• PROBLEM DETAILS: Scan the entries that follow for the word "engineering", then report every line in which it appears.

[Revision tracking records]
>>

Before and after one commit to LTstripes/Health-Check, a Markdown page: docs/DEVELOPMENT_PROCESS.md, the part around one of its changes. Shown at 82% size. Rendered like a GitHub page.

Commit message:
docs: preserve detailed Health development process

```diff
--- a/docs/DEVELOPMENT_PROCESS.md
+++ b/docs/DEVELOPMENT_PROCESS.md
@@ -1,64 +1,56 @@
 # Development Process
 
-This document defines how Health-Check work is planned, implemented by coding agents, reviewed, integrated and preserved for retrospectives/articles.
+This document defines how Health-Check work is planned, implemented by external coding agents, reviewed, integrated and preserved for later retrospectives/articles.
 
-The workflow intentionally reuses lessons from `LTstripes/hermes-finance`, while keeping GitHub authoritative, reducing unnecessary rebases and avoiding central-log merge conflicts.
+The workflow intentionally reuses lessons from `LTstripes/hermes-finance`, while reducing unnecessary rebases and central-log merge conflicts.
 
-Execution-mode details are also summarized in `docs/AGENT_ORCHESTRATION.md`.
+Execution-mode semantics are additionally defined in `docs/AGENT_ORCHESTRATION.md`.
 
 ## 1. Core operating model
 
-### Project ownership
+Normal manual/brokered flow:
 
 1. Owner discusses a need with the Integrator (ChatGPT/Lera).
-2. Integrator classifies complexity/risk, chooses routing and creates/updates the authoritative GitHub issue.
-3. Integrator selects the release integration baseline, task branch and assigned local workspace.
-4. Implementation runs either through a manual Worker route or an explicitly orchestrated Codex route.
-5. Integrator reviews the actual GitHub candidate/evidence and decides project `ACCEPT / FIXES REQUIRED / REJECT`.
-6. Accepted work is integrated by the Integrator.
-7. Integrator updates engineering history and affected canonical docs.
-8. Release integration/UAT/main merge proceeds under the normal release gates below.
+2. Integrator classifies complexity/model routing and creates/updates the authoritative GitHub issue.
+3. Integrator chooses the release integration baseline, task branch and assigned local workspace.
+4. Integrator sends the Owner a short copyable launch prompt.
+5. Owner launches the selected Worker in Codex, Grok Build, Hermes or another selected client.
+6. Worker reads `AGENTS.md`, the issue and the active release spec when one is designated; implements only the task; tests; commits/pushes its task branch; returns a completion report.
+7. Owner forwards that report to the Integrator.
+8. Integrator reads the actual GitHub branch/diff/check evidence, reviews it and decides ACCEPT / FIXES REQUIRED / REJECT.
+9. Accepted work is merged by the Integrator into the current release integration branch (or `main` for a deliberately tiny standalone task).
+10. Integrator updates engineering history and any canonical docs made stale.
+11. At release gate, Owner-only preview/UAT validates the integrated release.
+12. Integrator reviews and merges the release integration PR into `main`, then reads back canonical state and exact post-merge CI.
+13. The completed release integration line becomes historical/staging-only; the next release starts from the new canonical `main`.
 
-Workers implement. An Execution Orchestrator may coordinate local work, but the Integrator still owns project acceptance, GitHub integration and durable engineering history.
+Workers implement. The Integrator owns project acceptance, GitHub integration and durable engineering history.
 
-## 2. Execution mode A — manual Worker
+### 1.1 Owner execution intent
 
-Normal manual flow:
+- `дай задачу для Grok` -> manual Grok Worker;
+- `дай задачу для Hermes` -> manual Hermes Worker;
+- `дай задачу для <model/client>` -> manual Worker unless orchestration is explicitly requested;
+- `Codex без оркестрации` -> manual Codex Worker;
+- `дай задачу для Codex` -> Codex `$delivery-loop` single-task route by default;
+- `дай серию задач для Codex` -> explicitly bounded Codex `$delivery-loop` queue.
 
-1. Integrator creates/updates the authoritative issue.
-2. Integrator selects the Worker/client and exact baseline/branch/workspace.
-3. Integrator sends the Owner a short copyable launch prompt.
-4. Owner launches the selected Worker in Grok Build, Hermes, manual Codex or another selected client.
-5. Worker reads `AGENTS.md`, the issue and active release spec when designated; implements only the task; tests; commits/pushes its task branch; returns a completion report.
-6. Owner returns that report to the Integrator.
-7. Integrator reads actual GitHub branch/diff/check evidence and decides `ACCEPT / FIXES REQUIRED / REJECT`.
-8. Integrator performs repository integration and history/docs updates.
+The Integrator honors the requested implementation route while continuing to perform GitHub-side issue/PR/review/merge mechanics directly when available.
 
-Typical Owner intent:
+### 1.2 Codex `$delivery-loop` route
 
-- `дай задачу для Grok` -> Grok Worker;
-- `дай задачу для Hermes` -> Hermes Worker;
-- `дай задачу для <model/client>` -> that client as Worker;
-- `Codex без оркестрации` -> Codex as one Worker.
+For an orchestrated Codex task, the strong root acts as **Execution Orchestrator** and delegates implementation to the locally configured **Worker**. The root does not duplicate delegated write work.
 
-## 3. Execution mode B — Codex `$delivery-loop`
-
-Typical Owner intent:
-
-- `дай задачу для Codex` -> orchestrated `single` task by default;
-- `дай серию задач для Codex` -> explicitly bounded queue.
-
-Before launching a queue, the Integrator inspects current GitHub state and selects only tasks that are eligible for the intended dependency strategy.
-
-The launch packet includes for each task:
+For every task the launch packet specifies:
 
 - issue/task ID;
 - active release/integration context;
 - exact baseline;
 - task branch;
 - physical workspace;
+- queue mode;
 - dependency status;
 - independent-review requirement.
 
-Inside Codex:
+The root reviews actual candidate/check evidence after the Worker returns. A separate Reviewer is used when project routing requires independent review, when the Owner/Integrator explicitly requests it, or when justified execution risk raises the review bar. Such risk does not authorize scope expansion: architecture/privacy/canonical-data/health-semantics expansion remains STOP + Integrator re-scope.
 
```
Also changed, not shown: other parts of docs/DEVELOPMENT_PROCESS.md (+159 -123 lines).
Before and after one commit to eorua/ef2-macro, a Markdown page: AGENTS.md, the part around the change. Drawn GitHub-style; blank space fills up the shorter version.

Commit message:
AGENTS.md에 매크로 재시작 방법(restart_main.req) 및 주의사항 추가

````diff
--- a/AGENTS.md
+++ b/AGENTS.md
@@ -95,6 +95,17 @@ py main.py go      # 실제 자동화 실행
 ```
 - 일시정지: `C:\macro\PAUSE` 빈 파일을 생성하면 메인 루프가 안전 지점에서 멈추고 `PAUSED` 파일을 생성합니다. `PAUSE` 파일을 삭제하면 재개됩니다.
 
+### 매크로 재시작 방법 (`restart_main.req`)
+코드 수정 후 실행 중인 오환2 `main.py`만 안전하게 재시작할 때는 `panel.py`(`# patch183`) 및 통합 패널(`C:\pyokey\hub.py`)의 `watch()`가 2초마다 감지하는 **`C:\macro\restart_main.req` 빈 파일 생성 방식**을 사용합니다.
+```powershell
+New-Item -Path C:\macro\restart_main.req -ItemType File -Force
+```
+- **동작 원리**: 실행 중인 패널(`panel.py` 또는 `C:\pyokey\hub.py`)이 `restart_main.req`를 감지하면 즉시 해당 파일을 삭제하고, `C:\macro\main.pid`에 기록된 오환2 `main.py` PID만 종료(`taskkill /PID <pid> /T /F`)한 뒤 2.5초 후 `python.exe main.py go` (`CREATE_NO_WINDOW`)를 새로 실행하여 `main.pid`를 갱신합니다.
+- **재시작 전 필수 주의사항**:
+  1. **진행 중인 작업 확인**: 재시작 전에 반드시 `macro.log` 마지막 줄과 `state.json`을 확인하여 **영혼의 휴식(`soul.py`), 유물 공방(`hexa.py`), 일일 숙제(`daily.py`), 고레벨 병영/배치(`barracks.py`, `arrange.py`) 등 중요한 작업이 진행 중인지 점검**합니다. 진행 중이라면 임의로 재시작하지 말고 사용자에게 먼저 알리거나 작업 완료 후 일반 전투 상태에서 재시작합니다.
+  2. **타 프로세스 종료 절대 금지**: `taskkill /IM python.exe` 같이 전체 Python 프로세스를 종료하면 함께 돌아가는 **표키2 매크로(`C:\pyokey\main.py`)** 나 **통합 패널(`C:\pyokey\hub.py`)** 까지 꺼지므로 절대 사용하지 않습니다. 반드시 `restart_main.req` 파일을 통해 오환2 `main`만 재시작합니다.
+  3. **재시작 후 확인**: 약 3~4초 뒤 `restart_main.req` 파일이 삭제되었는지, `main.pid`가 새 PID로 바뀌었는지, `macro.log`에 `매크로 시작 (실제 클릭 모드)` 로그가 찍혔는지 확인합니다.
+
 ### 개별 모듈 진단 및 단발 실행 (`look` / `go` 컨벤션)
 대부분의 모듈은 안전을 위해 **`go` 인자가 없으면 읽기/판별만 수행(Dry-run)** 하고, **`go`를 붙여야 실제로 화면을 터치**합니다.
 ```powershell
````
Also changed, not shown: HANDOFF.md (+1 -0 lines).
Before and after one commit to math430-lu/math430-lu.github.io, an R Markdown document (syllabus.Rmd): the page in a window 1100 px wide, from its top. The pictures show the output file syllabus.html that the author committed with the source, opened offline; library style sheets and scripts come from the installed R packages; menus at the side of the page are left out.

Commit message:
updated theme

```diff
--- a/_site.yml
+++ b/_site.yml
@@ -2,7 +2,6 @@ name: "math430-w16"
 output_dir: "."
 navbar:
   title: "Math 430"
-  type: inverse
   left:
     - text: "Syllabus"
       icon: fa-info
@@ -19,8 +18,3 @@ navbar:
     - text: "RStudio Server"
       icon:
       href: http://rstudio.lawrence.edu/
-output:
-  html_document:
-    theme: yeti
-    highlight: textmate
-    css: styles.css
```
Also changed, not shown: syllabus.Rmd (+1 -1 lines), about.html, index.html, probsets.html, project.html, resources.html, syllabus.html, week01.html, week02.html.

<<

• RESULT:
-7. Integrator updates engineering history and affected canonical docs.
+10. Integrator updates engineering history and any canonical docs made stale.
-Workers implement. An Execution Orchestrator may coordinate local work, but the Integrator still owns project acceptance, GitHub integration and durable engineering history.
+Workers implement. The Integrator owns project acceptance, GitHub integration and durable engineering history.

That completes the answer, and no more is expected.